Drug addicts in the North find a long road to rehab - literally
Many drug addicts undergoing rehabilitation have returned to crime, begging and prostitution since privatization led to the closure of Haifa's residential rehab center in January, according to addicts who are now in outpatient treatment in the city.
The Haifa center was formerly the North's only public residential treatment center. But the Health Ministry decided to privatize its residential rehab program to cut costs, and the tender winner opted to establish the North's new rehab center at Kiryat Shlomo, in the center of the country near Kfar Sava.
This was possible because the tender defined the "northern district" as anywhere north of Kfar Sava.
The Kiryat Shlomo center declined to say how many northerners it has treated since it opened. But officials at Haifa's outpatient center believe the number is very small. "Why should I travel to Kfar Sava when I don't have the price of the fare?" asked Miki, who is undergoing treatment at the outpatient center.
Fuad Hijab, a former addict who was successfully treated in Haifa's residential center 15 years ago and began working as a counselor at the outpatient clinic two years later, explained that drug addicts, even more than other people, fear going to a strange place where they will not know anyone.
"What is most powerful about residential rehab is that you meet people you know, who you've done drugs with, and you see that they're getting clean. And that works on you," he said. "There are moments of breakdown when you need friends around you. The chance of that happening in Kfar Sava is slim."
The Haifa center had 16 beds. Generally, addicts were housed there for three weeks until the crisis had passed, after which they continued treatment on an outpatient basis. Over the years, thousands of addicts passed through the center. Today, all that remains of it is the outpatient program and a dispensary where addicts can pick up their methadone.
Professor Eli Leventhal, who ran the center for 25 years, said that the ministry's "savings" will end up costing Israeli society dearly.
"A drug addict is a walking disaster," he said. "He costs the state half a million shekels a year through theft and crime, prison terms, hospitalization, the spread of sexual diseases." In contrast, he said, residential treatment cost the state only NIS 270 per addict per day.
Leventhal said that on a recent visit to the emergency room in Haifa's Rambam Medical Center, he saw six addicts who had either been in or were awaiting treatment at the residential center when it closed. Several of the addicts now in outpatient treatment concurred.
"Friends who were with me here are today in jail, and some are in the hospital following suicide attempts," said Haim, one of the addicts.
However, the Coastal District Police said they have not noticed any increase in crime involving drug addicts over the last few months.

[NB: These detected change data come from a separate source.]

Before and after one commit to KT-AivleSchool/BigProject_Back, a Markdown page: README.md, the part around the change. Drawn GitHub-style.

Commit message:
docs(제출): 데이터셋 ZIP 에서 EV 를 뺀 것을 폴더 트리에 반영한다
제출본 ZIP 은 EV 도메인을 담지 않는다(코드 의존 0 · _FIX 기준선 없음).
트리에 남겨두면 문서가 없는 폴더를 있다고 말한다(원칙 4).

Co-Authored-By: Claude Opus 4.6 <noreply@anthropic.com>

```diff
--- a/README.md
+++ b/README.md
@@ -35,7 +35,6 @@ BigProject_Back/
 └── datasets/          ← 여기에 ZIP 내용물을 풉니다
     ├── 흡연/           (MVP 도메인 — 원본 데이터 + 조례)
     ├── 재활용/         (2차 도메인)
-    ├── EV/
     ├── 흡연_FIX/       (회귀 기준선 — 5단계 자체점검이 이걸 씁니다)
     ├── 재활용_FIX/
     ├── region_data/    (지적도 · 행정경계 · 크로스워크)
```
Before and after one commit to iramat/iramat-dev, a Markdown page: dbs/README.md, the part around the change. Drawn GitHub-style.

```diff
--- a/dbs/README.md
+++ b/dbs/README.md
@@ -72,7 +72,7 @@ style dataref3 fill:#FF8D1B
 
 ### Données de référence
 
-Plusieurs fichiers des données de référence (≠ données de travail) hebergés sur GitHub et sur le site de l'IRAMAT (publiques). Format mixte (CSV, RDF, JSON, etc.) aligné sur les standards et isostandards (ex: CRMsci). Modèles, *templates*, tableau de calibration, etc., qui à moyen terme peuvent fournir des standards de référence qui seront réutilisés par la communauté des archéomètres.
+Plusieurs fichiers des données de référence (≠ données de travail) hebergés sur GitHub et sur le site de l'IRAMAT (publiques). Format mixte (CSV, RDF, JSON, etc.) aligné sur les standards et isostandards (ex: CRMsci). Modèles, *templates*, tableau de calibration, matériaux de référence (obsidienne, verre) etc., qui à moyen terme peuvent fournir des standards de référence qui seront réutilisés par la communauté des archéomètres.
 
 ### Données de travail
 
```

In response, the Health Ministry said it was the Finance Ministry's decision to privatize the clinic, but stressed that the tender winner had knowledge and experience in drug rehabilitation. Moreover, it argued, precisely because the residential center is residential, "proximity to [the addict's] place of residence during this period is irrelevant."